by Jas Faulkner, Nashville Correspondent
In a place where men weighing 200 to 250 pounds move at speeds in excess of 35 miles per hour on ice, it’s hard to imagine there is anything more dangerous at Bridgestone Arena on a game night. For some of the patients at Monroe Carell, Jr. Childrens’ Hospital, the biggest peril isn’t to be found on the ice, or even from a fast-moving puck flying from the stick of Shea Weber. The real danger for some of these young fans can come from simply being in the wrong place at the wrong time. Getting caught in the path of a cough or a sneeze from a stranger with a touch of this season’s virus or a harder than anticipated bump from a well-meaning but misguided fan in a hurry to get to his seat can have serious consequences for children whose immune systems are compromised by the treatment they receive for cancer.
These are the kinds of scenarios that Sara Reynolds, a Child Life Specialist at Monroe Carell, Jr Children’s Hospital at Vanderbilt has to take in to consideration when she is researching options for the patients in her care. In answer to this, Kids Come First provides a suite for Ms. Reynolds’ patients at alternating home games. Ms Reynolds sees it as a great way to give her charges the best of both worlds: the excitement of a hockey game and an arena full of cheering fans without putting anyone at risk.
“The suite is a great solution for these children. Sometimes it’s just too much of a risk to have them sitting in the general population without the protection of a mask, at the very least. Kids Come First gives them the chance to enjoy a game without having to be around a huge crowd of people.” -Sara H. Reynolds, BS, CCLS Child Life Specialist, Monroe Carell Jr. Children’s Hospital at Vanderbilt
For J-P Dumont, who chose Monroe Carell, Jr. as this years recipient for his half of the Kids Come First program, it was an easy call to make. ” That’s always been a foundation that has had a big place in my heart. When I had a chance to go visit and see what those kids go through every day I was glad they could come and enjoy a game and not think about anything else, just have a good time with their family.”
To Dumont, giving back to the city he and his family have called home is a priority.
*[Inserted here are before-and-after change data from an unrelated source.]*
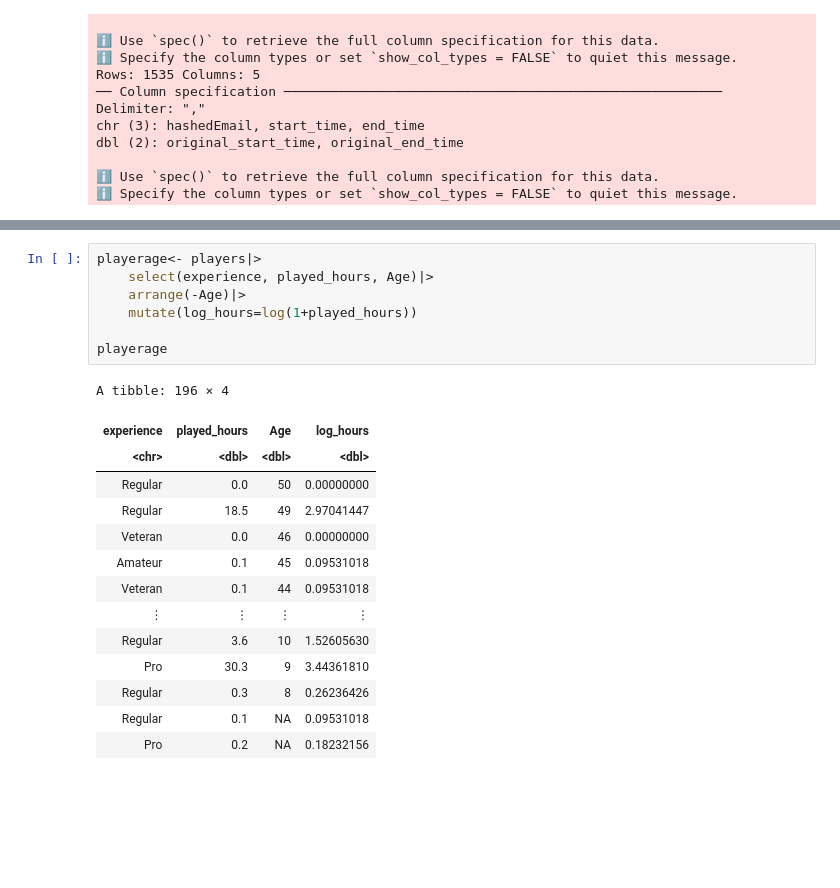
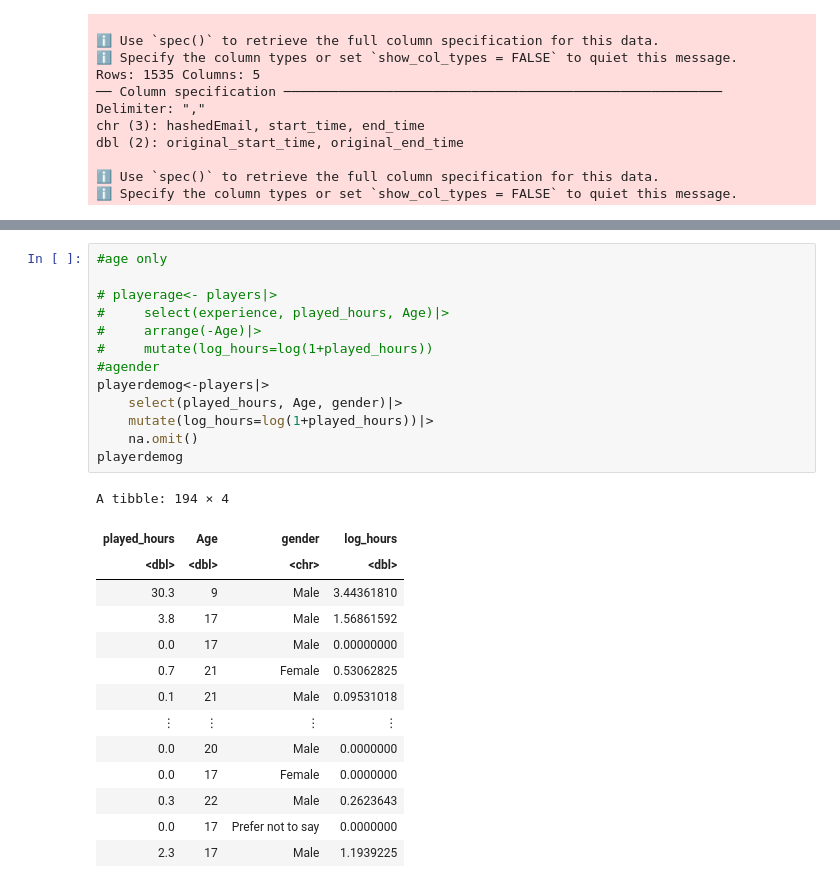
Before and after one commit to Jazecab/DSCI100-Project-Main, a Jupyter notebook: Project_JC.ipynb, the cells around one changed output, grey strips where cells are left out. Saved outputs shown, nothing was run; the diff lists cells and outputs as text; blank space fills up the shorter version.

```diff
--- a/Project_JC.ipynb
+++ b/Project_JC.ipynb
@@ -51,22 +36,28 @@ A spec_tbl_df: 196 × 7
 # %%
-playerage<- players|>
-    select(experience, played_hours, Age)|>
-    arrange(-Age)|>
-    mutate(log_hours=log(1+played_hours))
+#age only
 
-playerage
+# playerage<- players|>
+#     select(experience, played_hours, Age)|>
+#     arrange(-Age)|>
+#     mutate(log_hours=log(1+played_hours))
+#agender
+playerdemog<-players|>
+    select(played_hours, Age, gender)|>
+    mutate(log_hours=log(1+played_hours))|>
+    na.omit()
+playerdemog
 # %% [output]
-A tibble: 196 × 4
+A tibble: 194 × 4
-| experience | played_hours | Age | log_hours |
-| <chr> | <dbl> | <dbl> | <dbl> |
-| Regular | 0.0 | 50 | 0.00000000 |
-| Regular | 18.5 | 49 | 2.97041447 |
-| Veteran | 0.0 | 46 | 0.00000000 |
-| Amateur | 0.1 | 45 | 0.09531018 |
-| Veteran | 0.1 | 44 | 0.09531018 |
+| played_hours | Age | gender | log_hours |
+| <dbl> | <dbl> | <chr> | <dbl> |
+| 30.3 | 9 | Male | 3.44361810 |
+| 3.8 | 17 | Male | 1.56861592 |
+| 0.0 | 17 | Male | 0.00000000 |
+| 0.7 | 21 | Female | 0.53062825 |
+| 0.1 | 21 | Male | 0.09531018 |
 | ⋮ | ⋮ | ⋮ | ⋮ |
-| Regular | 3.6 | 10 | 1.52605630 |
-| Pro | 30.3 | 9 | 3.44361810 |
-| Regular | 0.3 | 8 | 0.26236426 |
-| Regular | 0.1 | NA | 0.09531018 |
-| Pro | 0.2 | NA | 0.18232156 |
+| 0.0 | 20 | Male | 0.0000000 |
+| 0.0 | 17 | Female | 0.0000000 |
+| 0.3 | 22 | Male | 0.2623643 |
+| 0.0 | 17 | Prefer not to say | 0.0000000 |
+| 2.3 | 17 | Male | 1.1939225 |
```
Also changed, not shown: parts of 9 cells of this notebook.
Being first and foremost a parent, he knew he would concentrate his charitable resources on causes that would help children. He has been involved with charitable causes involving children since he arrived in Nashville five years ago, so the next logical step was creating an organization that would use his position as part of an NHL team to help the best way he knew how.
Kids Come First, which was publicly introduced to the Predators community earlier this season, provides a suite of seats at the club level for children and their families at every home game. The project was conceived and funded by Dumont and Steve Sullivan, both of whom have stated that they want to give something back and want to do so in a way that will help children in Middle Tennessee.
“We were talking, me and Steve, and we wanted to do something together because we both have a lot of kids at home. We knew we wanted to do something involving kids in the community. This program would be a great way to do it. Then we came came up with a logo and a name for the association and thats how it worked out.”- J-P Dumont
Dumont’s understated, modest responses belie the extent of the benefits this program offers those who are chosen to participate. According to Sara Reynolds, the program offers families who often put in long hours at the hospital a welcome break. Many of the families are from other parts of the state and are thus unfamiliar to Nashville. Most have never been to a hockey game, so sitting in the suite gives them the chance to simply relax and enjoy something as a family.
Reynolds, who has accompanied some of her patients to Bridgestone, has found the hospitality and generosity of Predators’ Organization to be commended. “It’s pretty amazing what J-P and the Predators do to make us feel welcome. They take the families on a tour of the arena that includes the locker rooms, provide the families with food and a souvenir miniature hockey stick during the games and after the games they meet J-P and Steve Sullivan and there are usually a few other players who come by and say hello.”
One parent of a child who has received treatment at Monroe Carell remarked that time and monetary constraints keep most patients and their families pretty close to the VUMC campus. When we think about having to come to Nashville, beyond the really hard reason for us being there, we do think about how kind and caring everyone at Monroe Carell is, not just to (our child) but to everyone in the family. At Thanksgiving, my brother came in for a visit and asked (my child) how things went, (they) said, “They played real hard and the coach was nice.” If that’s what my kid remembers most about the time we had to spend here, then to me, the program does what it’s supposed to do and I thank everyone involved for making it happen.”
This is Jas Faulkner apologizing for being so late with this article and congratulating the guys on their win over Detroit. Tomorrow you’ll get to a look at the other half of what Kids Come First does and we’ll hear from Steve Sullivan about his part in this excellent charitable effort. Until then, I’ll see you at The ‘Stone and The ‘Plex and online at Twitter and Faceboook.
“Sully, I think this is the start of a beautiful initiative.”
Jas Faulkner is a minimally socialised writer and artist who lives and works in Nashville, Tennessee. She hearts her attitude problem.